## [THE TASK]
Only the pictures are to be dropped, and the rest of the data should be copied exactly.

Before and after images:
------------------------------------------------------------

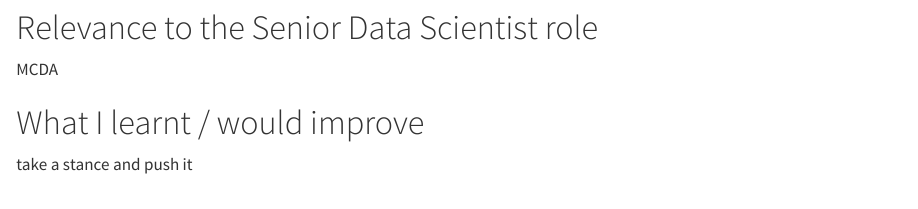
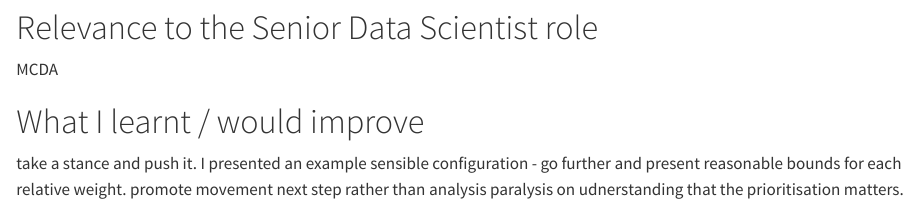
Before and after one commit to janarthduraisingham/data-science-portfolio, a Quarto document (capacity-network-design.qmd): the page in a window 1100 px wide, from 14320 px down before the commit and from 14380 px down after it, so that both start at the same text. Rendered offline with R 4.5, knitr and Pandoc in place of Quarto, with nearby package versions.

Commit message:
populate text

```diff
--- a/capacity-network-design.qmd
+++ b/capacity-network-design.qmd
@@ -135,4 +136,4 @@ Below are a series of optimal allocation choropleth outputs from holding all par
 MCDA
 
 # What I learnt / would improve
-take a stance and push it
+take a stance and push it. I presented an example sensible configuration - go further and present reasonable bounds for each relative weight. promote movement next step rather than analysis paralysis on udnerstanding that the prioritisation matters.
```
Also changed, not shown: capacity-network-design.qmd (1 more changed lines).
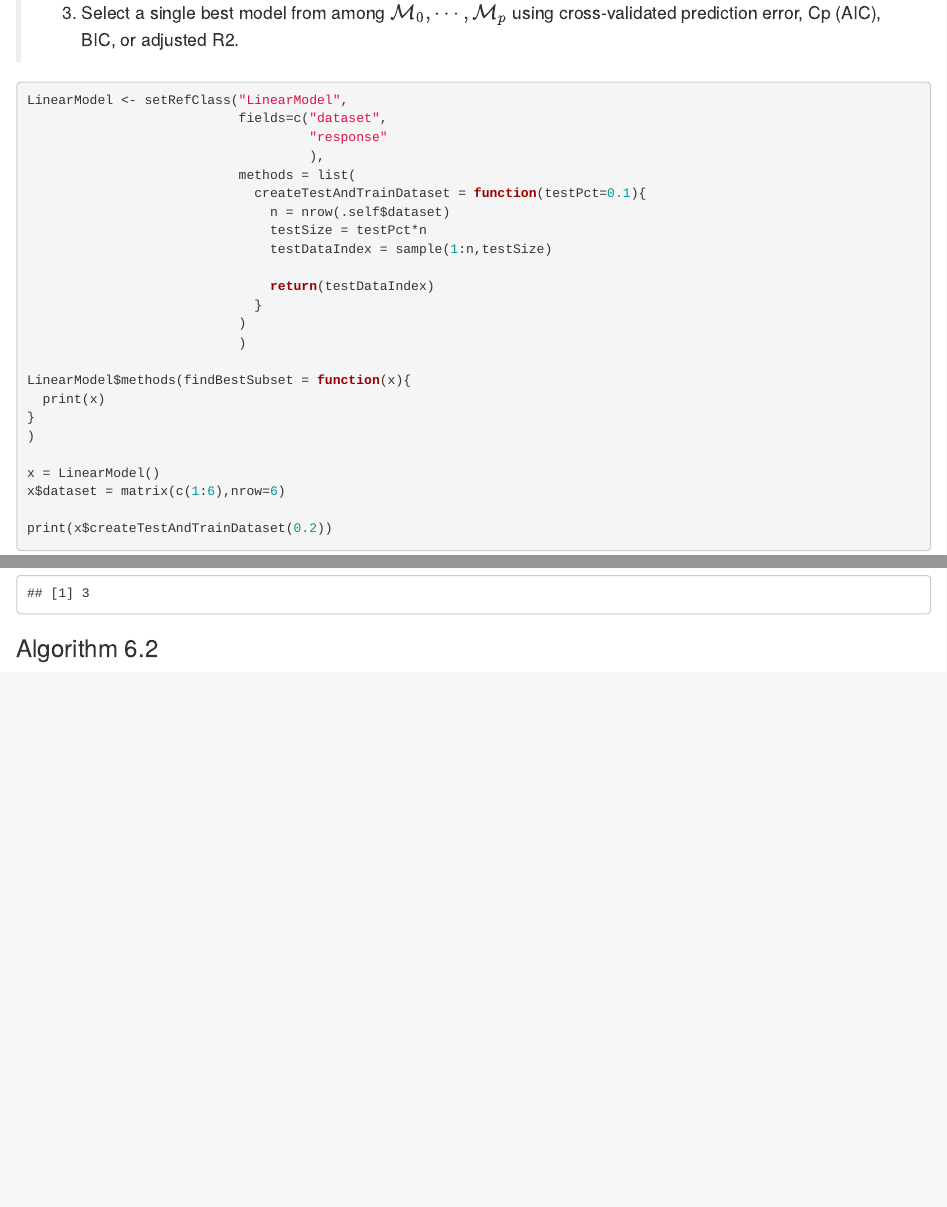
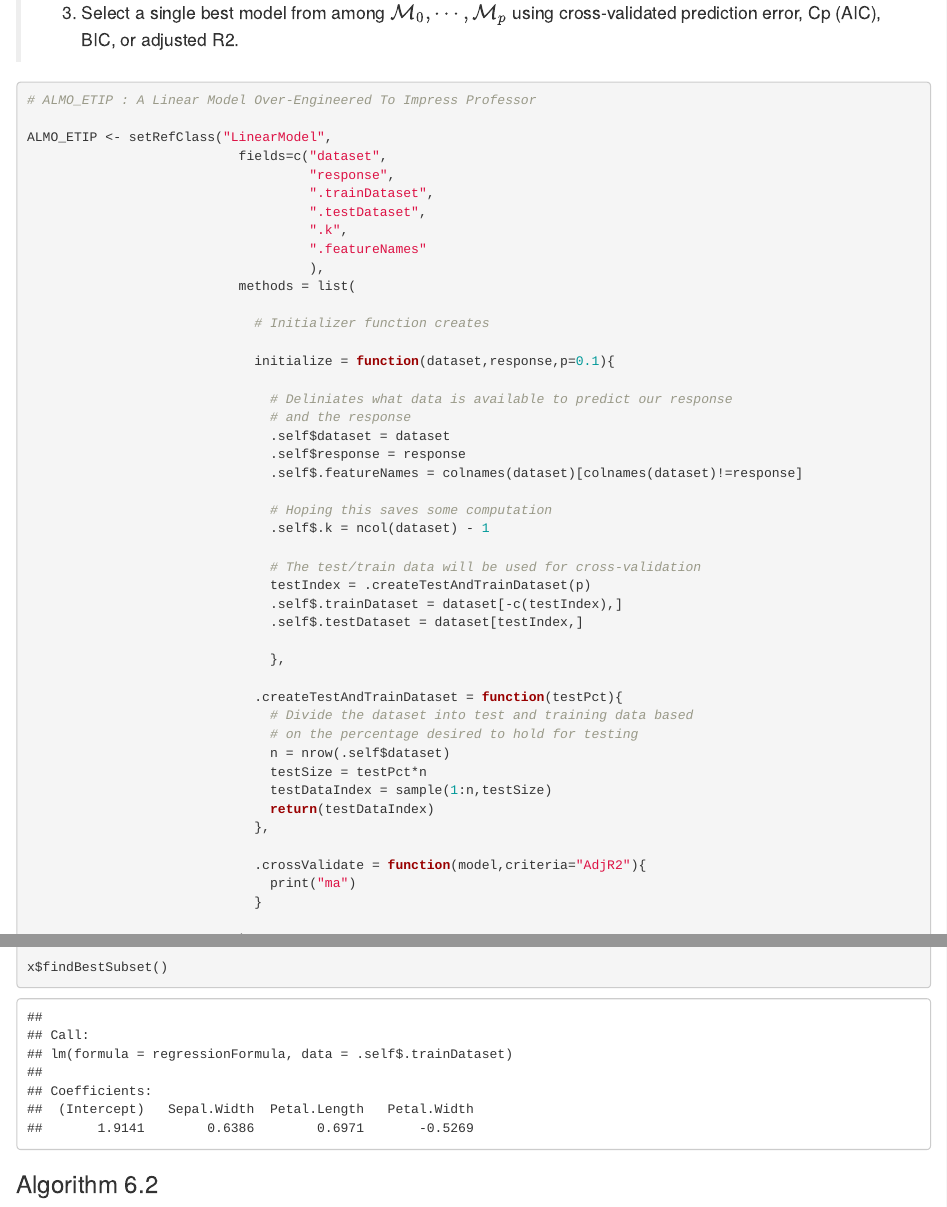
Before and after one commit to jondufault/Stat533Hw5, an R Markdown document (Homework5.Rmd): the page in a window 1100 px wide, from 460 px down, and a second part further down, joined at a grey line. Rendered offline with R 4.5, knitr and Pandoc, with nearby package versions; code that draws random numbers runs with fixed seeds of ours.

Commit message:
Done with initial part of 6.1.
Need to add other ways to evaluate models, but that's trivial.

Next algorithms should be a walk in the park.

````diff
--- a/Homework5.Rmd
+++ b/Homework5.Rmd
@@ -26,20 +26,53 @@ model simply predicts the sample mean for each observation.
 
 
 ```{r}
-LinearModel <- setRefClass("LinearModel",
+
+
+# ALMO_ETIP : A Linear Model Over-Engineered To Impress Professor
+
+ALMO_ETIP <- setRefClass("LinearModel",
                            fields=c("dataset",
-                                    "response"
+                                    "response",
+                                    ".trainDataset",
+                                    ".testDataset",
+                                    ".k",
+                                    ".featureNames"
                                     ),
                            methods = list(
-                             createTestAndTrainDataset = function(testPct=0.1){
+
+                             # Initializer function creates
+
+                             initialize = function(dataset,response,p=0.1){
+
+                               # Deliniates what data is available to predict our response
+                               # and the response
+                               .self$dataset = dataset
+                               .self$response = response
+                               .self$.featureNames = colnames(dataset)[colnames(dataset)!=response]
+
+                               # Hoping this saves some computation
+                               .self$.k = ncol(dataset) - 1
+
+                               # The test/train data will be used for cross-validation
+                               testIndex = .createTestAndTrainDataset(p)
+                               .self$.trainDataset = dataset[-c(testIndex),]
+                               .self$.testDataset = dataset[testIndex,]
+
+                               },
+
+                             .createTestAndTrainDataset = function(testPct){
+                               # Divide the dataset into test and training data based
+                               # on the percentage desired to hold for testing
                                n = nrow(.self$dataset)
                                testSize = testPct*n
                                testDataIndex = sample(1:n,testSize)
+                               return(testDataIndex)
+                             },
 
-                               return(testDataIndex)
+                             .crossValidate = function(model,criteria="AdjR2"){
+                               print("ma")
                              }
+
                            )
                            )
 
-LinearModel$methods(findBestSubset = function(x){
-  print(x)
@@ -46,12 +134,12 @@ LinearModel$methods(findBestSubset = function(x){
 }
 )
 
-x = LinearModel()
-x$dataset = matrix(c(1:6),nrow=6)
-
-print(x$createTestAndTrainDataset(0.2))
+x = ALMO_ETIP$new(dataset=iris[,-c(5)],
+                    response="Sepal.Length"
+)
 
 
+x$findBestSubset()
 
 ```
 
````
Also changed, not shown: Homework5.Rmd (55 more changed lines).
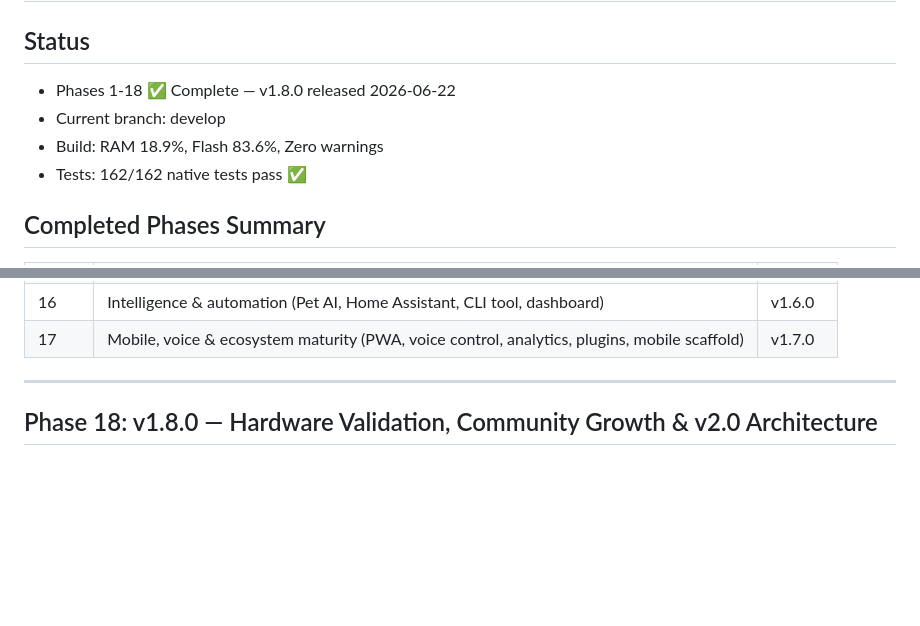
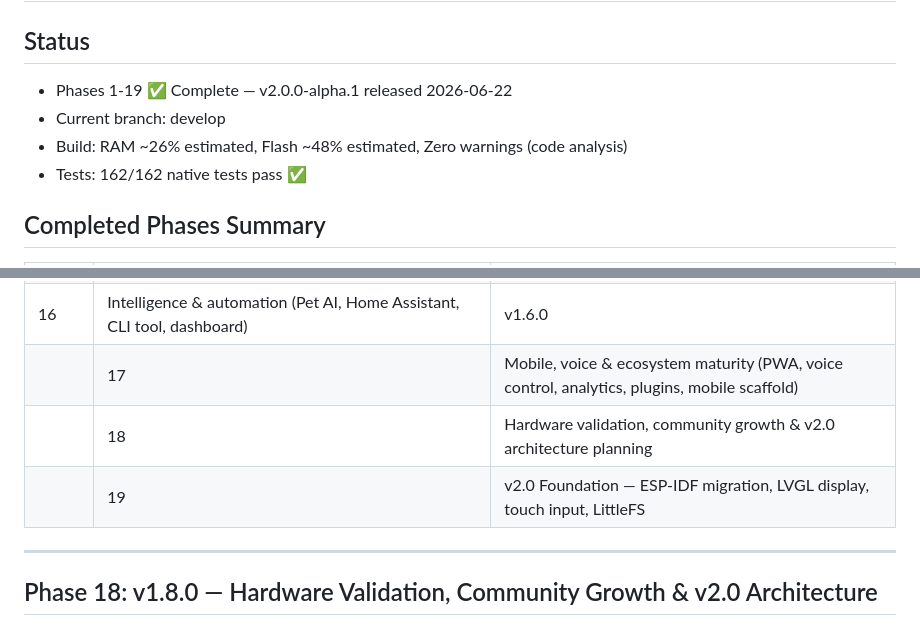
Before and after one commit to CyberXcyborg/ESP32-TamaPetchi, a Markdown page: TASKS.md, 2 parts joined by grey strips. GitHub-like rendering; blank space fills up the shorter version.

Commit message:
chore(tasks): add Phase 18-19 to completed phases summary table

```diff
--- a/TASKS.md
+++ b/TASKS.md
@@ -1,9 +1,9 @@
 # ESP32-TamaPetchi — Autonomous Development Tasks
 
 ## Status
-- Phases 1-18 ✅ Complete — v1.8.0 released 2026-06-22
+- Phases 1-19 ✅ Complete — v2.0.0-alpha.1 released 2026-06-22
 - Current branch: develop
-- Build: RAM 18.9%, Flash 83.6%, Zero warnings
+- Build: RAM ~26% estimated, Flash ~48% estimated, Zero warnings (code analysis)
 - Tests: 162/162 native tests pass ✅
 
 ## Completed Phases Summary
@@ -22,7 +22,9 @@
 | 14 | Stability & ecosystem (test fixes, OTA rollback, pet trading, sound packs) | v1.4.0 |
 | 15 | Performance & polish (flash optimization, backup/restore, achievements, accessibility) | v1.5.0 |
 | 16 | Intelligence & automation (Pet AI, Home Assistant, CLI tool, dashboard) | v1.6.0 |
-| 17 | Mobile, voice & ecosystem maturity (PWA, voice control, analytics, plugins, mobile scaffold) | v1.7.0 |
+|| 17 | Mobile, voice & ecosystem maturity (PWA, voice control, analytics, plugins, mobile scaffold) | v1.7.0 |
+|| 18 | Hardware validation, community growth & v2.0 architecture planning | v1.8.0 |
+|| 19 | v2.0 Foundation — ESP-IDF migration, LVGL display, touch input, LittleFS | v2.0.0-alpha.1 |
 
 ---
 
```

------------------------------------------------------------

## [SOLUTION TO THIS PROBLEM]
Before and after one commit to janarthduraisingham/data-science-portfolio, a Quarto document (capacity-network-design.qmd): the page in a window 1100 px wide, from 14320 px down before the commit and from 14380 px down after it, so that both start at the same text. Rendered offline with R 4.5, knitr and Pandoc in place of Quarto, with nearby package versions.

Commit message:
populate text

```diff
--- a/capacity-network-design.qmd
+++ b/capacity-network-design.qmd
@@ -135,4 +136,4 @@ Below are a series of optimal allocation choropleth outputs from holding all par
 MCDA
 
 # What I learnt / would improve
-take a stance and push it
+take a stance and push it. I presented an example sensible configuration - go further and present reasonable bounds for each relative weight. promote movement next step rather than analysis paralysis on udnerstanding that the prioritisation matters.
```
Also changed, not shown: capacity-network-design.qmd (1 more changed lines).
Before and after one commit to jondufault/Stat533Hw5, an R Markdown document (Homework5.Rmd): the page in a window 1100 px wide, from 460 px down, and a second part further down, joined at a grey line. Rendered offline with R 4.5, knitr and Pandoc, with nearby package versions; code that draws random numbers runs with fixed seeds of ours.

Commit message:
Done with initial part of 6.1.
Need to add other ways to evaluate models, but that's trivial.

Next algorithms should be a walk in the park.

````diff
--- a/Homework5.Rmd
+++ b/Homework5.Rmd
@@ -26,20 +26,53 @@ model simply predicts the sample mean for each observation.
 
 
 ```{r}
-LinearModel <- setRefClass("LinearModel",
+
+
+# ALMO_ETIP : A Linear Model Over-Engineered To Impress Professor
+
+ALMO_ETIP <- setRefClass("LinearModel",
                            fields=c("dataset",
-                                    "response"
+                                    "response",
+                                    ".trainDataset",
+                                    ".testDataset",
+                                    ".k",
+                                    ".featureNames"
                                     ),
                            methods = list(
-                             createTestAndTrainDataset = function(testPct=0.1){
+
+                             # Initializer function creates
+
+                             initialize = function(dataset,response,p=0.1){
+
+                               # Deliniates what data is available to predict our response
+                               # and the response
+                               .self$dataset = dataset
+                               .self$response = response
+                               .self$.featureNames = colnames(dataset)[colnames(dataset)!=response]
+
+                               # Hoping this saves some computation
+                               .self$.k = ncol(dataset) - 1
+
+                               # The test/train data will be used for cross-validation
+                               testIndex = .createTestAndTrainDataset(p)
+                               .self$.trainDataset = dataset[-c(testIndex),]
+                               .self$.testDataset = dataset[testIndex,]
+
+                               },
+
+                             .createTestAndTrainDataset = function(testPct){
+                               # Divide the dataset into test and training data based
+                               # on the percentage desired to hold for testing
                                n = nrow(.self$dataset)
                                testSize = testPct*n
                                testDataIndex = sample(1:n,testSize)
+                               return(testDataIndex)
+                             },
 
-                               return(testDataIndex)
+                             .crossValidate = function(model,criteria="AdjR2"){
+                               print("ma")
                              }
+
                            )
                            )
 
-LinearModel$methods(findBestSubset = function(x){
-  print(x)
@@ -46,12 +134,12 @@ LinearModel$methods(findBestSubset = function(x){
 }
 )
 
-x = LinearModel()
-x$dataset = matrix(c(1:6),nrow=6)
-
-print(x$createTestAndTrainDataset(0.2))
+x = ALMO_ETIP$new(dataset=iris[,-c(5)],
+                    response="Sepal.Length"
+)
 
 
+x$findBestSubset()
 
 ```
 
````
Also changed, not shown: Homework5.Rmd (55 more changed lines).
Before and after one commit to CyberXcyborg/ESP32-TamaPetchi, a Markdown page: TASKS.md, 2 parts joined by grey strips. GitHub-like rendering; blank space fills up the shorter version.

Commit message:
chore(tasks): add Phase 18-19 to completed phases summary table

```diff
--- a/TASKS.md
+++ b/TASKS.md
@@ -1,9 +1,9 @@
 # ESP32-TamaPetchi — Autonomous Development Tasks
 
 ## Status
-- Phases 1-18 ✅ Complete — v1.8.0 released 2026-06-22
+- Phases 1-19 ✅ Complete — v2.0.0-alpha.1 released 2026-06-22
 - Current branch: develop
-- Build: RAM 18.9%, Flash 83.6%, Zero warnings
+- Build: RAM ~26% estimated, Flash ~48% estimated, Zero warnings (code analysis)
 - Tests: 162/162 native tests pass ✅
 
 ## Completed Phases Summary
@@ -22,7 +22,9 @@
 | 14 | Stability & ecosystem (test fixes, OTA rollback, pet trading, sound packs) | v1.4.0 |
 | 15 | Performance & polish (flash optimization, backup/restore, achievements, accessibility) | v1.5.0 |
 | 16 | Intelligence & automation (Pet AI, Home Assistant, CLI tool, dashboard) | v1.6.0 |
-| 17 | Mobile, voice & ecosystem maturity (PWA, voice control, analytics, plugins, mobile scaffold) | v1.7.0 |
+|| 17 | Mobile, voice & ecosystem maturity (PWA, voice control, analytics, plugins, mobile scaffold) | v1.7.0 |
+|| 18 | Hardware validation, community growth & v2.0 architecture planning | v1.8.0 |
+|| 19 | v2.0 Foundation — ESP-IDF migration, LVGL display, touch input, LittleFS | v2.0.0-alpha.1 |
 
 ---
 
```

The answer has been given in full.